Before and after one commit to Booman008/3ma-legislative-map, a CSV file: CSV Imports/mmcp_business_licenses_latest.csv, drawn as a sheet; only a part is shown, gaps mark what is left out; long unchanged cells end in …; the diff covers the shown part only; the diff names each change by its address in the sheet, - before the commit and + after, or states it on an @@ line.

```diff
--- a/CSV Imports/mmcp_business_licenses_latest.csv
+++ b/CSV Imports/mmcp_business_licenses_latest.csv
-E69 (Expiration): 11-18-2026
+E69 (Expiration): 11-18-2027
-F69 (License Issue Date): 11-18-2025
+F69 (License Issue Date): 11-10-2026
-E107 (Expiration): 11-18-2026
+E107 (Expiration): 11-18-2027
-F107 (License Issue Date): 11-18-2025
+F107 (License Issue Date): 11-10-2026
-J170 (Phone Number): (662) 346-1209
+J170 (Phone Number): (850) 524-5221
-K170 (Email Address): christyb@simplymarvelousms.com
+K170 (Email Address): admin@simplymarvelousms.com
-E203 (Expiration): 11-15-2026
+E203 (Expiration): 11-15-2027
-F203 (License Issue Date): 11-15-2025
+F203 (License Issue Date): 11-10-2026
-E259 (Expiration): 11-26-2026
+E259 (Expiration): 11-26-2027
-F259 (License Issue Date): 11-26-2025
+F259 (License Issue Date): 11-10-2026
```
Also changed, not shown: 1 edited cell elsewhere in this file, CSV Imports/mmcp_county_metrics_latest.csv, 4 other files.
...
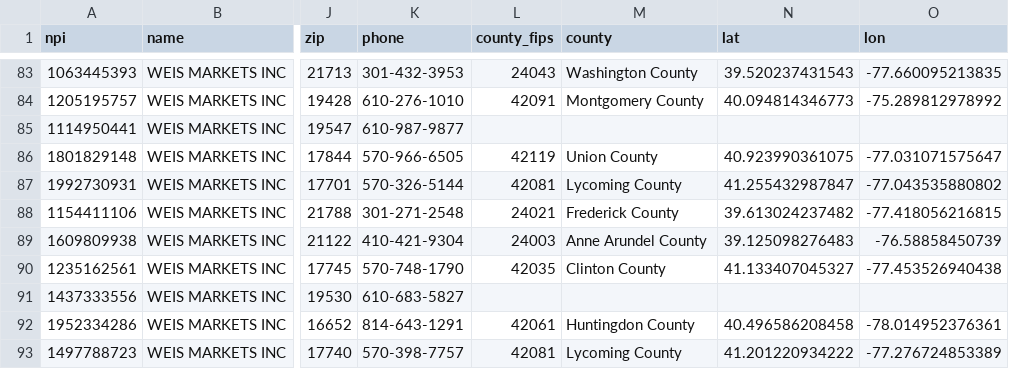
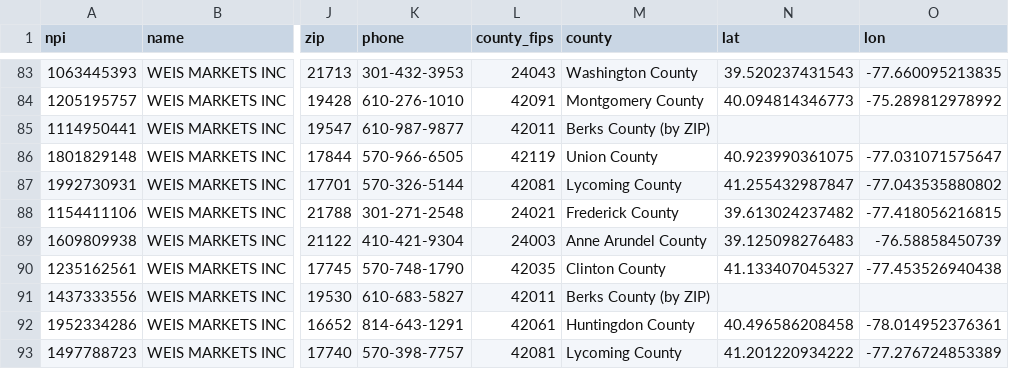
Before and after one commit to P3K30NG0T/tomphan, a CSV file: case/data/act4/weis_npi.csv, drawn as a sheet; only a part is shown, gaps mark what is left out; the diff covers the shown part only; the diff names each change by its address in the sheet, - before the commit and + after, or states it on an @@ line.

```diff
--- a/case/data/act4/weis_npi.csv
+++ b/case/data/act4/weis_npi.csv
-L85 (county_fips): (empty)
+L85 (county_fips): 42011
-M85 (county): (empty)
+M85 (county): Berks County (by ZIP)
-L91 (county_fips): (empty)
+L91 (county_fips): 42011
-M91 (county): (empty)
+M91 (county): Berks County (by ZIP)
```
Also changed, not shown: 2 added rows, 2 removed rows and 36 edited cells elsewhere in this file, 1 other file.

[Required work] Please, from the entries above, set down exactly the lines from the one containing "Before and after one commit to Booman008/3ma-legislative-map, a" through the one containing "Also changed, not shown: 1", and only those.

[Solved exercise]
Before and after one commit to Booman008/3ma-legislative-map, a CSV file: CSV Imports/mmcp_business_licenses_latest.csv, drawn as a sheet; only a part is shown, gaps mark what is left out; long unchanged cells end in …; the diff covers the shown part only; the diff names each change by its address in the sheet, - before the commit and + after, or states it on an @@ line.

```diff
--- a/CSV Imports/mmcp_business_licenses_latest.csv
+++ b/CSV Imports/mmcp_business_licenses_latest.csv
-E69 (Expiration): 11-18-2026
+E69 (Expiration): 11-18-2027
-F69 (License Issue Date): 11-18-2025
+F69 (License Issue Date): 11-10-2026
-E107 (Expiration): 11-18-2026
+E107 (Expiration): 11-18-2027
-F107 (License Issue Date): 11-18-2025
+F107 (License Issue Date): 11-10-2026
-J170 (Phone Number): (662) 346-1209
+J170 (Phone Number): (850) 524-5221
-K170 (Email Address): christyb@simplymarvelousms.com
+K170 (Email Address): admin@simplymarvelousms.com
-E203 (Expiration): 11-15-2026
+E203 (Expiration): 11-15-2027
-F203 (License Issue Date): 11-15-2025
+F203 (License Issue Date): 11-10-2026
-E259 (Expiration): 11-26-2026
+E259 (Expiration): 11-26-2027
-F259 (License Issue Date): 11-26-2025
+F259 (License Issue Date): 11-10-2026
```
Also changed, not shown: 1 edited cell elsewhere in this file, CSV Imports/mmcp_county_metrics_latest.csv, 4 other files.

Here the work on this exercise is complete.